Almost a decade ago, Anne Hathaway found herself at the center of an intense amount of online hate — for literally no reason.
In what was dubbed #HathaHate, social media turned against the actress purely because she seemed like a try-hard that was too happy and too perfect.
The online backlash even inspired articles with titles like "Do We Really Hate Anne Hathaway?"
And while most people would probably crumble under the internet's unreasonable hatred, Anne now says she used it to change her outlook on life.
"Ten years ago, I was given an opportunity to look at the language of hatred from a new perspective," Anne said during a speech at Elle's recent Women in Hollywood event.
She continued, "This was a language I had employed with myself since I was 7. And when your self-inflicted pain is suddenly somehow amplified back at you at, say, the full volume of the internet...it’s a thing."
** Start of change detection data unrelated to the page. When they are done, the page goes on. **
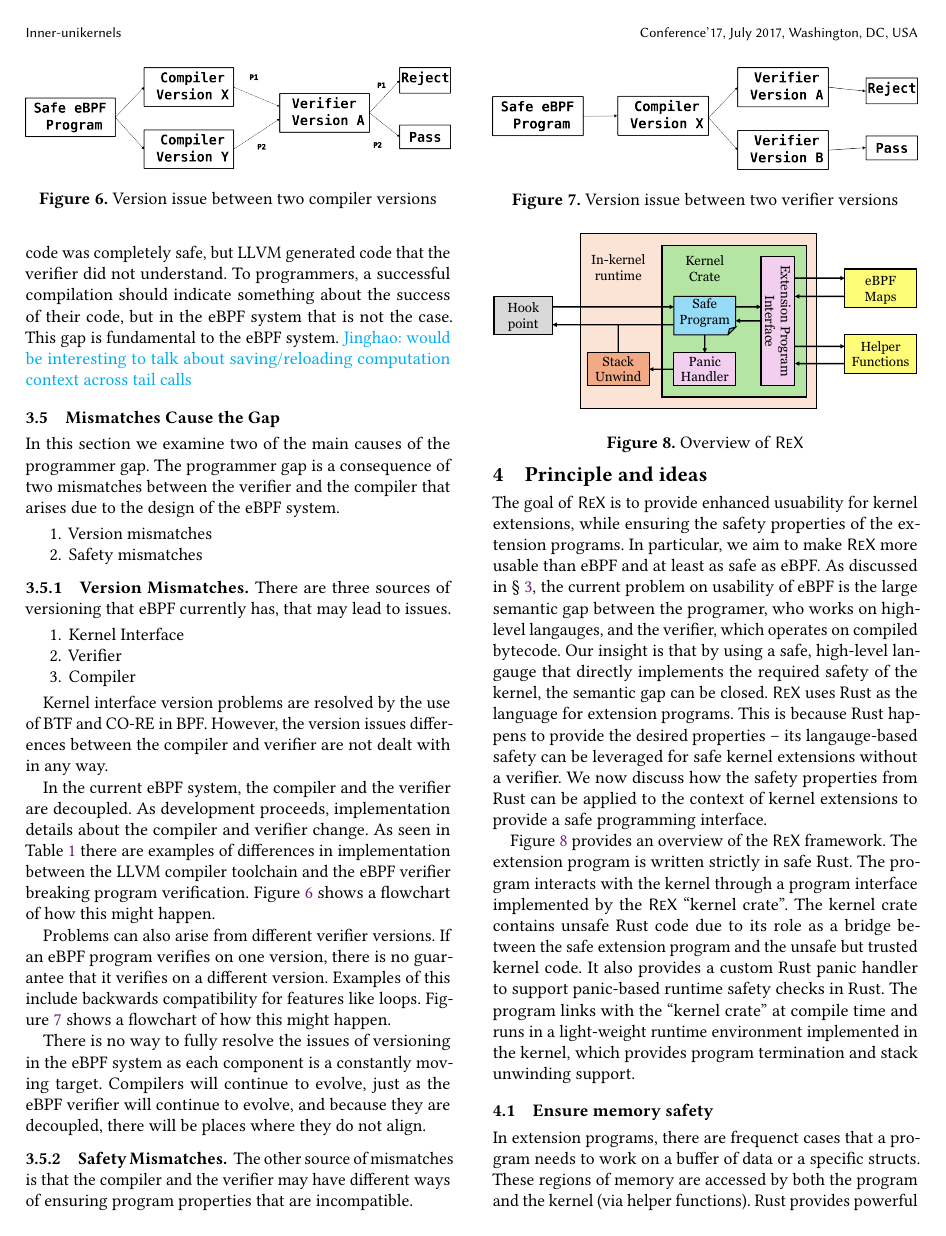
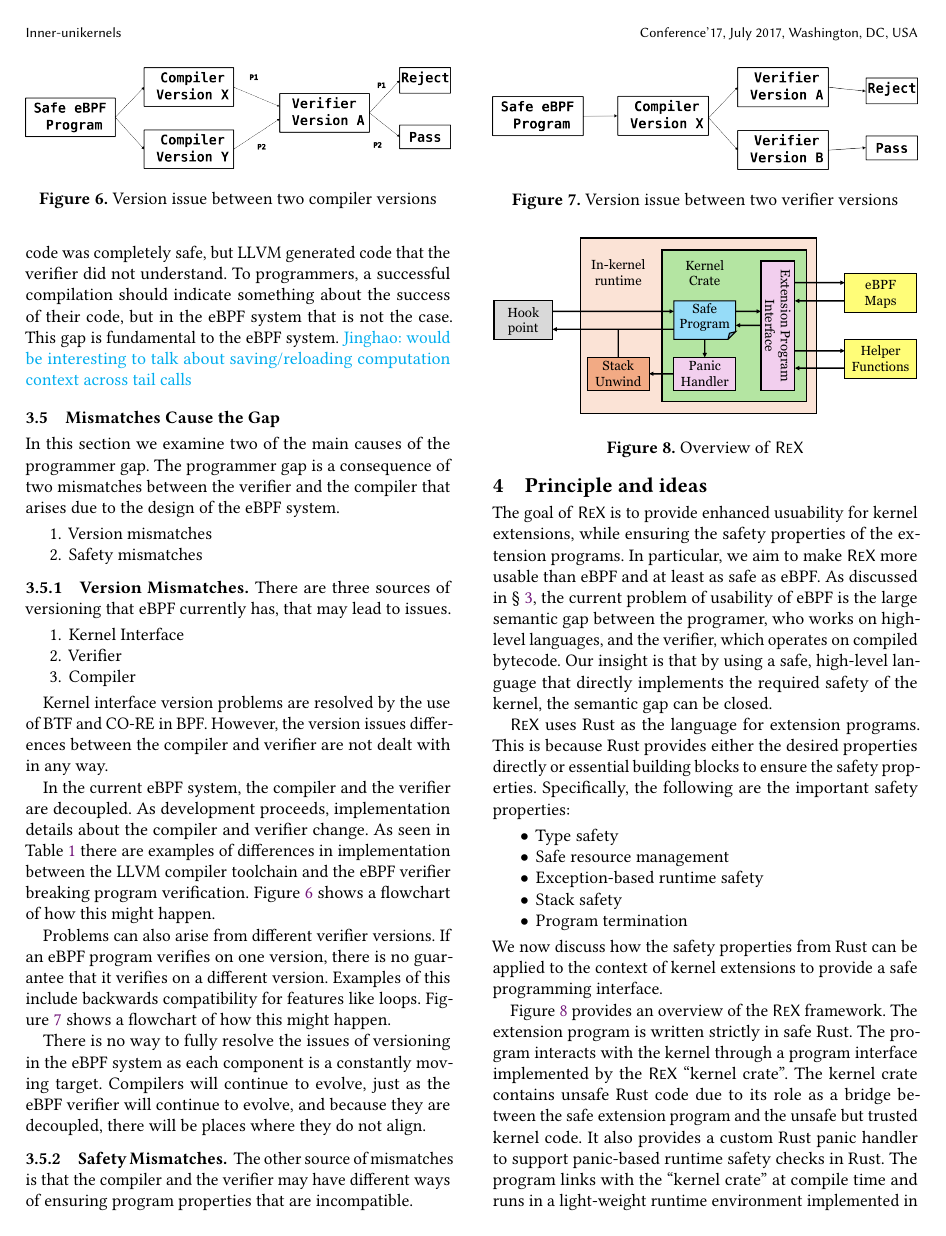
Before and after one commit to upgautamvt/publish-paper, a LaTeX paper (paper.tex, which reads principle.tex): page 5 of 13. Compiled offline with pdfLaTeX.

Commit message:
s4 preamble
Signed-off-by: Jinghao Jia <jinghao7@illinois.edu>

```diff
--- a/principle.tex
+++ b/principle.tex
@@ -52,12 +52,12 @@ The goal of \projname{} is to provide enhanced usuability for kernel extensions,
     while ensuring the safety properties of the extension programs.
 In particular, we aim to make \projname{} more usable than eBPF and at least
     as safe as eBPF.
-As discussed in \S~\ref{sec:motivation}, the current problem on usability of
+As discussed in \S~\ref{sec:motivation}, the current problem of usability of
     eBPF is the large semantic gap between the programer, who works on
-    high-level langauges, and the verifier, which operates on compiled bytecode.
+    high-level languages, and the verifier, which operates on compiled bytecode.
 % Our insight is that both the needed expressiveness and safety can be obtained
 %     from a safe programming language without the verifier.
-Our insight is that by using a safe, high-level langauge that directly
+Our insight is that by using a safe, high-level language that directly
     implements the required safety of the kernel, the semantic gap can be
     closed.
 % Specifically, the language should have the following properties:
@@ -70,10 +70,21 @@ Our insight is that by using a safe, high-level langauge that directly
 %         model low-level kernel semantics and simplifies infrastructure needed
 %         to support it.
 % \end{itemize}
+
 \projname{} uses Rust as the language for extension programs.
-This is because Rust happens to provide the desired properties -- its
-    langauge-based safety can be leveraged for safe kernel extensions without a
-    verifier.
+% This is because Rust happens to provide the desired properties -- its
+%     language-based safety can be leveraged for safe kernel extensions without a
+%     verifier.
+This is because Rust provides either the desired properties directly or
+    essential building blocks to ensure the safety properties.
+Specifically, the following are the important safety properties:
+\begin{itemize}
+    \item Type safety
+    \item Safe resource management
+    \item Exception-based runtime safety
+    \item Stack safety
+    \item Program termination
+\end{itemize}
 We now discuss how the safety properties from Rust can be applied to the
     context of kernel extensions to provide a safe programming interface.
 % While the use of Rust automatically provides expressiveness (as it is
```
Thankfully, Anne quickly realized she wanted nothing to do with the hate people were spewing — and the negative way she had been thinking about herself for years.
"I realized that this wasn’t it. This wasn’t the spot," she said. "When what happened, happened, I realized I had no desire to have anything to do with this line of energy. On any level."
Anne added, "I would no longer create art from this place. I would no longer hold space for it, live in fear of it, nor speak its language for any reason. To anyone. Including myself."
She went on to say that while people can "judge behavior," no one has any right to judge someone's existence.
"You do not have the right to judge — and especially not hate — someone for existing. And if you do, you’re not where it’s at," Anne explained.
Now, as a mom, Anne says she firmly believes that humans "are born experiencing love," but many end up growing "in a culture of misplaced hate, unhealed hurt, and the toxicity that is the byproduct of both."
But despite the circumstances, Anne says she believes that because hate is learned, it's possible for people to "relearn love."
While change will not be immediate, Anne says she has hope for future generations who will "contribute to a culture of love" — starting with themselves.